▸ **About this task**
Report the number of lines holding "GeminiRouter" in the material below, and nothing more.
══ Information shown
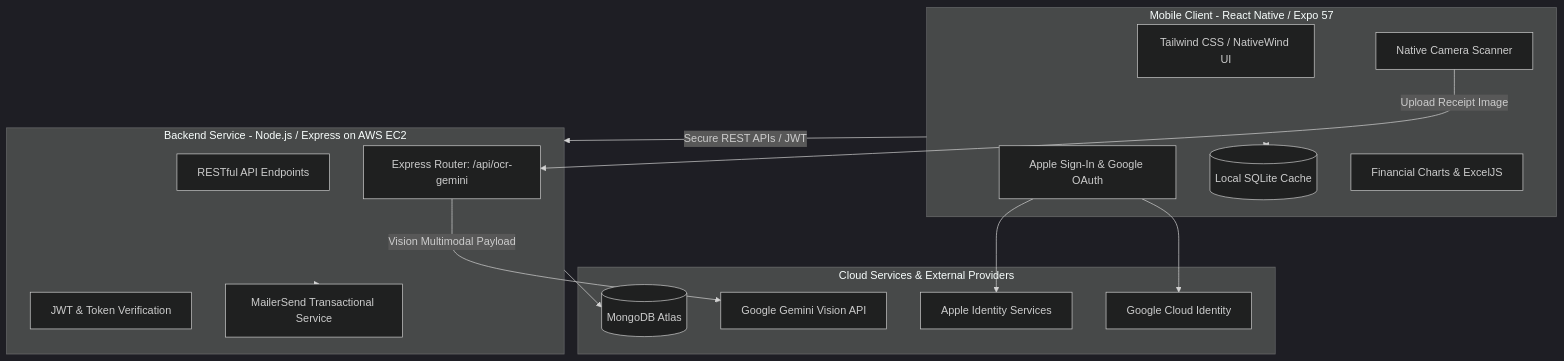
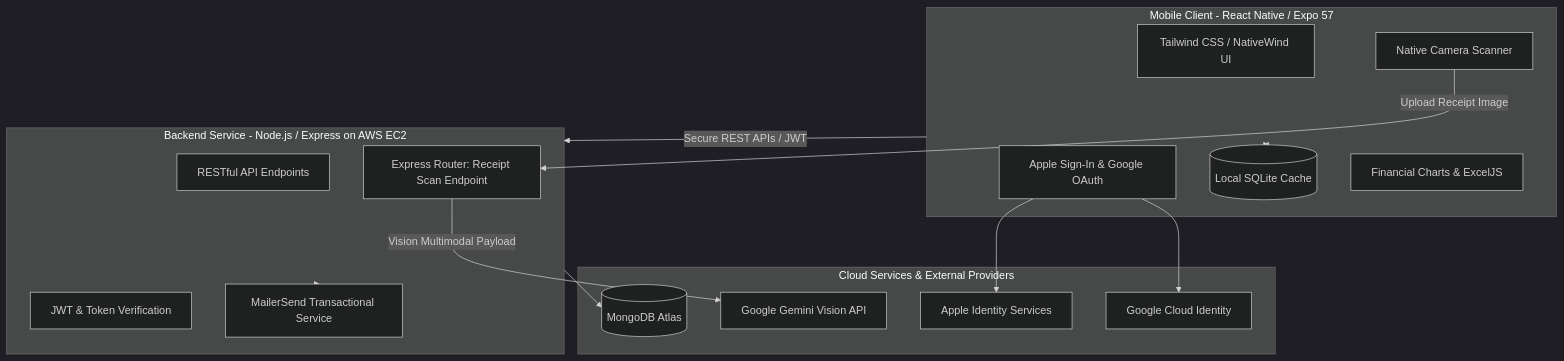
One commit to aquilesgoudeau/InvoiceSystemManagement changed the diagram in README.md. Above: the diagram before and after it, drawn with Mermaid (dark theme). The commit also changed other lines of this file and 5 other files, not shown here.

````diff
--- a/README.md
+++ b/README.md
@@ -11,33 +13,33 @@
 ```mermaid
 flowchart TD
     subgraph MobileClient [Mobile Client - React Native / Expo 57]
         UI[Tailwind CSS / NativeWind UI]
         AuthM[Apple Sign-In & Google OAuth]
         LocalStorage[(Local SQLite Cache)]
         Scanner[Native Camera Scanner]
         Reports[Financial Charts & ExcelJS]
     end
 
     subgraph Backend [Backend Service - Node.js / Express on AWS EC2]
         API[RESTful API Endpoints]
-        GeminiRouter[Express Router: /api/ocr-gemini]
+        GeminiRouter[Express Router: Receipt Scan Endpoint]
         AuthV[JWT & Token Verification]
         Mail[MailerSend Transactional Service]
     end
 
     subgraph CloudServices [Cloud Services & External Providers]
         Mongo[(MongoDB Atlas)]
         AppleID[Apple Identity Services]
         GCP[Google Cloud Identity]
         GeminiAI[Google Gemini Vision API]
     end
 
     MobileClient -->|Secure REST APIs / JWT| Backend
     MobileClient <--> LocalStorage
     Scanner -->|Upload Receipt Image| GeminiRouter
     GeminiRouter -->|Vision Multimodal Payload| GeminiAI
     Backend --> Mongo
     Backend --> Mail
     AuthM --> AppleID
     AuthM --> GCP
 ```
````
════
▸ **Task result**
4